Yeah, but, Rob… like every single person in my area is a REALTOR. It doesn’t mean a damn thing to consumers.
That is true, today. But in my crazy scenario, think of what has happened:
- Real estate is no longer a licensed profession, so anybody can try to become a broker or an agent
- Some existing brokerages have embraced the employee model
The major change that NAR, and all of the state and local Associations, would then make is this:
- Only brokerages may join NAR.
- All agents within a REALTOR Brokerage must be employees, with the broker taking full legal and financial responsibility for their work and their actions.
Bam! Overnight, the bodycount shops cease being REALTORS because their business model does not allow for having 100,000 employees, 90,000 of whom do zero transactions in a given year. They can still stay in business, of course, trying to use the independent contractor model, but they cannot be REALTORS.
Okay, but how do we know that a person is a broker when there is no licensing scheme?
That’s easy too. NAR can set up its own requirements and guidelines for when a person is a broker. For example, off the top of my head, some of the requirements could be:
- Brokerage must be a legal entity, duly organized under one of the 50 state laws; it cannot be a solo practitioner or a sole proprietorship.

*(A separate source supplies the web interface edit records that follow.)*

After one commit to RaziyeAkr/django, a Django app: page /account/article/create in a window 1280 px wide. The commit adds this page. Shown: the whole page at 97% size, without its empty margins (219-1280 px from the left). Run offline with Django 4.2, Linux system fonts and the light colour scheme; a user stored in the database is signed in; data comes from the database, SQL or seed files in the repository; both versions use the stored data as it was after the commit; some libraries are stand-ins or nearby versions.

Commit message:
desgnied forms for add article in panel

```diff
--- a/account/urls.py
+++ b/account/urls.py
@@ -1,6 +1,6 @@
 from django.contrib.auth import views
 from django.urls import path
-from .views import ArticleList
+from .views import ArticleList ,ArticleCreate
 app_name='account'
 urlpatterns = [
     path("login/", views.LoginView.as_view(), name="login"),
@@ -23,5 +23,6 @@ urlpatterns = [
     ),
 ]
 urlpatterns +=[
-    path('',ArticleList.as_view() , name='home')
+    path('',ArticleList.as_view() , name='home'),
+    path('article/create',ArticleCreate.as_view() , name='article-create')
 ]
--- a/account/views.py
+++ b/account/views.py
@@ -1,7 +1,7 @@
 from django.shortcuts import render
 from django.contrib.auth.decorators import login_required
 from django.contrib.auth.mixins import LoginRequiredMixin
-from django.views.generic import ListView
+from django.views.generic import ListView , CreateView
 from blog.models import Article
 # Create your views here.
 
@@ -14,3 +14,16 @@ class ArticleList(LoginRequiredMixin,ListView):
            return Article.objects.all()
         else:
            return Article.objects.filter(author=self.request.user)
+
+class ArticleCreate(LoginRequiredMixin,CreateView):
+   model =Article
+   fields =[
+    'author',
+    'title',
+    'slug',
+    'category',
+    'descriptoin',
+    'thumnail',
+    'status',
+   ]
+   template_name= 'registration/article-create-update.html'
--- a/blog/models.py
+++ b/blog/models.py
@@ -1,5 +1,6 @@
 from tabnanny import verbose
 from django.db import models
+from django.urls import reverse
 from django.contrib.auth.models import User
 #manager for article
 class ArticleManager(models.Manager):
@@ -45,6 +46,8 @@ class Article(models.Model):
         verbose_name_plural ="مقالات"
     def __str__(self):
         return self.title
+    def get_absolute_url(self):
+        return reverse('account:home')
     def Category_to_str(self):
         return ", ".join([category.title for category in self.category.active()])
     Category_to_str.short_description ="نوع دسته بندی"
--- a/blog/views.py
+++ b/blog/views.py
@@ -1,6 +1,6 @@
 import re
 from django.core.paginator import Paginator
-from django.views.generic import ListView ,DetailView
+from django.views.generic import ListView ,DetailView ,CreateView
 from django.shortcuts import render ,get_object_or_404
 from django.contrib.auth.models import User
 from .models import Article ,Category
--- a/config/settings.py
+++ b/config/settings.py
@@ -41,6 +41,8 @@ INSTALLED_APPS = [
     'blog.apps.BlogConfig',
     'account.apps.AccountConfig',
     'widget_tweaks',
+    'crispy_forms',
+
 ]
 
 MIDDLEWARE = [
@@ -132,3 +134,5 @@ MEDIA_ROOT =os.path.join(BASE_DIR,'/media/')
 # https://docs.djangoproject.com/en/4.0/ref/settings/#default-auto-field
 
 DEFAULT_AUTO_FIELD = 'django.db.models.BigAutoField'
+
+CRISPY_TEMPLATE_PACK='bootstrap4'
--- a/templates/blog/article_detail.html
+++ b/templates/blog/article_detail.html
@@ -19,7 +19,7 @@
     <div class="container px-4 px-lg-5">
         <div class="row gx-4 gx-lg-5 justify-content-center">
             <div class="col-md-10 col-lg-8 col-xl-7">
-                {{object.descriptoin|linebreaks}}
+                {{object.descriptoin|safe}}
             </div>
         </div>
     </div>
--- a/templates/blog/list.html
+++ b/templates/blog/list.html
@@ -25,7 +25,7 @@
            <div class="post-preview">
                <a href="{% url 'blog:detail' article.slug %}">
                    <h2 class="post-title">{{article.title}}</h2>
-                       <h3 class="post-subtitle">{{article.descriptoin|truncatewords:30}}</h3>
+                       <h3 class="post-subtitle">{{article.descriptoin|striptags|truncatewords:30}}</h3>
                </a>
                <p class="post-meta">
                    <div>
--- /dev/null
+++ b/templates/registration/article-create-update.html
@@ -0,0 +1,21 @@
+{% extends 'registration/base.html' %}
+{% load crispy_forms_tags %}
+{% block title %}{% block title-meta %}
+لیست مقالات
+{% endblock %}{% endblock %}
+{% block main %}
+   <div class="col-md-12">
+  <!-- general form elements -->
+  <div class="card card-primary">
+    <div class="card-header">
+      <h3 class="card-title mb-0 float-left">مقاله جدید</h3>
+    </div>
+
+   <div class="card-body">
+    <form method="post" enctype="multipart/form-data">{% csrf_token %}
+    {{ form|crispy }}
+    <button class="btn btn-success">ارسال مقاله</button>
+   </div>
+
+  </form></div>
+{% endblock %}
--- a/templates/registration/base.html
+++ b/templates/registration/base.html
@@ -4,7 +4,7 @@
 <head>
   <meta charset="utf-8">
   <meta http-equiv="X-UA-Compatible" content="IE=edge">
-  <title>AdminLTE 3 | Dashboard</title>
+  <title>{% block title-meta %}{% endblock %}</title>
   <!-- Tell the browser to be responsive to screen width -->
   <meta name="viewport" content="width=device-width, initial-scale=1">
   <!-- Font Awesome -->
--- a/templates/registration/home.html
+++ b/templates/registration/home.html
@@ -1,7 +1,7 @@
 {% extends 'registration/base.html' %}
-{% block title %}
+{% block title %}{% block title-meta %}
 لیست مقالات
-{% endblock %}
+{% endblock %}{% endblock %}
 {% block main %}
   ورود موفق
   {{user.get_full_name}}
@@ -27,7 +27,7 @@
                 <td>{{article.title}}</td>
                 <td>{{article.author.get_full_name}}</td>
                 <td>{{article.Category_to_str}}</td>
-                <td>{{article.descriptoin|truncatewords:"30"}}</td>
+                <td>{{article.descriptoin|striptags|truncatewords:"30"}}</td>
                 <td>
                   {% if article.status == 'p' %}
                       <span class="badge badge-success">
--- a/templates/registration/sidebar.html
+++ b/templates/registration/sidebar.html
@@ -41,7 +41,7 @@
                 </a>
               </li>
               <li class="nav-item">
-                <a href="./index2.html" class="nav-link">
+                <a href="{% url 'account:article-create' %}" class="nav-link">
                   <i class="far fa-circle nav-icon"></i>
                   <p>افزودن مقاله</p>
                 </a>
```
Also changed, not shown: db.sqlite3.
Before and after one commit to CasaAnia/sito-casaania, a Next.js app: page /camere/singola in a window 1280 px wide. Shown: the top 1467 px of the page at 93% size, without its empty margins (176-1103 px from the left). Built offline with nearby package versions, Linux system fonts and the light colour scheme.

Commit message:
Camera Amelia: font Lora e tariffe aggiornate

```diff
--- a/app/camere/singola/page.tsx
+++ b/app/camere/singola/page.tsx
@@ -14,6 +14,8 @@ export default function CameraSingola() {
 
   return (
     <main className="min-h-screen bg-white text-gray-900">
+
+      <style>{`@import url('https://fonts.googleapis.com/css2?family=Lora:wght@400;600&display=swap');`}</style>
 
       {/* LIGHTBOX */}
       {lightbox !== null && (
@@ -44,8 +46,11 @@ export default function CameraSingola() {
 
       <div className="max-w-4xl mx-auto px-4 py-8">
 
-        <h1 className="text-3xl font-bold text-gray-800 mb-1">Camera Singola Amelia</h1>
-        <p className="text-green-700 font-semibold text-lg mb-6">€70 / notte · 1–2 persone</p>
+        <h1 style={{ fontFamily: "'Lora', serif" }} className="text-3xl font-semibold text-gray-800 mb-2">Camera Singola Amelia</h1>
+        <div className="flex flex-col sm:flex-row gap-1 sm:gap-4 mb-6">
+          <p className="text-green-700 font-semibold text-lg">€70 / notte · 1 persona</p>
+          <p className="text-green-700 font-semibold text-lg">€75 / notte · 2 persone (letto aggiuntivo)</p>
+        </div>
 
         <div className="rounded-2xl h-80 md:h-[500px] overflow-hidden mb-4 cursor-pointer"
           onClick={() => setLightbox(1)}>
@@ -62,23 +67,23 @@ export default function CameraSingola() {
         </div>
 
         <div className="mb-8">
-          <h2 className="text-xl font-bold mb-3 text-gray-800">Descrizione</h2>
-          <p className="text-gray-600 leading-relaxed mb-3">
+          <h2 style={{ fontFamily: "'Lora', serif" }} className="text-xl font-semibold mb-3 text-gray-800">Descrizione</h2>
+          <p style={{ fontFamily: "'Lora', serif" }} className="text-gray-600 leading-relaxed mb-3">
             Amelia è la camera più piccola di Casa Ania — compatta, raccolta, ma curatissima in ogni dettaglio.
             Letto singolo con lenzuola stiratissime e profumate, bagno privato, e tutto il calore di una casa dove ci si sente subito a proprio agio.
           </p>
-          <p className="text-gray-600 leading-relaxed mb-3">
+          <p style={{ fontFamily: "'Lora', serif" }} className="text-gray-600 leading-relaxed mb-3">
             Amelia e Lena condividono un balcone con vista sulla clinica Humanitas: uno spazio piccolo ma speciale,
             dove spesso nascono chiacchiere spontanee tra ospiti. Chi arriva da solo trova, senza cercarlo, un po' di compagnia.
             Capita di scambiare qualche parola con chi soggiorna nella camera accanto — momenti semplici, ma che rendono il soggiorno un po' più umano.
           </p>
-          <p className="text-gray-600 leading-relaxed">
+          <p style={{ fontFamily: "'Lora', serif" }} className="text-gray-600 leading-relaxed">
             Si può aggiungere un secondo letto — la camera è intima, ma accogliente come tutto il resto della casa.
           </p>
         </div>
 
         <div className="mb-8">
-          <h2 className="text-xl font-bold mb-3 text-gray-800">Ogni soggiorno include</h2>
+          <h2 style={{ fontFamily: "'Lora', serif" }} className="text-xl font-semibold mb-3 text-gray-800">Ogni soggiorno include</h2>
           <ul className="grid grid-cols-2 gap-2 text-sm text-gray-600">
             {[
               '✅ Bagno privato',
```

- The management team of the Brokerage must have at least thirty years of experience in real estate combined between them.
- The Brokerage must have liquid assets of at least $250,000 and carry liability insurance of at least $2M to ensure that any consumer wronged by the Brokerage has some recourse.
- The Brokerage must have at least three agents on payroll who are not part of the management team.
Or some such. Fact is, NAR is a private organization, so it can come up with whatever requirements it wants as long as such requirements are not discriminatory against a protected class.
The End State
After all the dust settles then, here’s what we have:
- Unlicensed, unregulated industry for helping people buy or sell homes;
- In such an unregulated industry, firm reputation, third-party certification (such as the Code of Ethics), and smart marketing make all the difference;
- NAR membership restricted to brokerages, who meet NAR’s requirements, one of which is that all agents must be employees;
- The REALTOR brand becoming actually meaningful;
- Brokers exercising total control over the consumer experience, setting standards and mandating practices that its agents have to meet and follow, or be fired;
Now, why is that bad?
As a related matter, that real estate industry is one that young people fresh out of college can join, because they will be paid a salary while learning what to do and how to do it from their superiors. Maybe the average age of the REALTOR will drop into the 30’s instead of the high 50’s as it has been for a decade or more. The partners, the senior associates, the people who have been practicing real estate at a high level for years and years would remain, but the newbies would be bright young people who want to start a career in real estate, not hobbyists who go get a license to have something to do while the kids are at school.
Firms will develop their own best practices that work best for them, and a dozen different business models would flourish, until competition shows which one works the best.
Crazy, right? Totally insane and unworkable, right? I know, I know. But hey, if I ruled the (real estate) world, that’s what I’d be pursuing.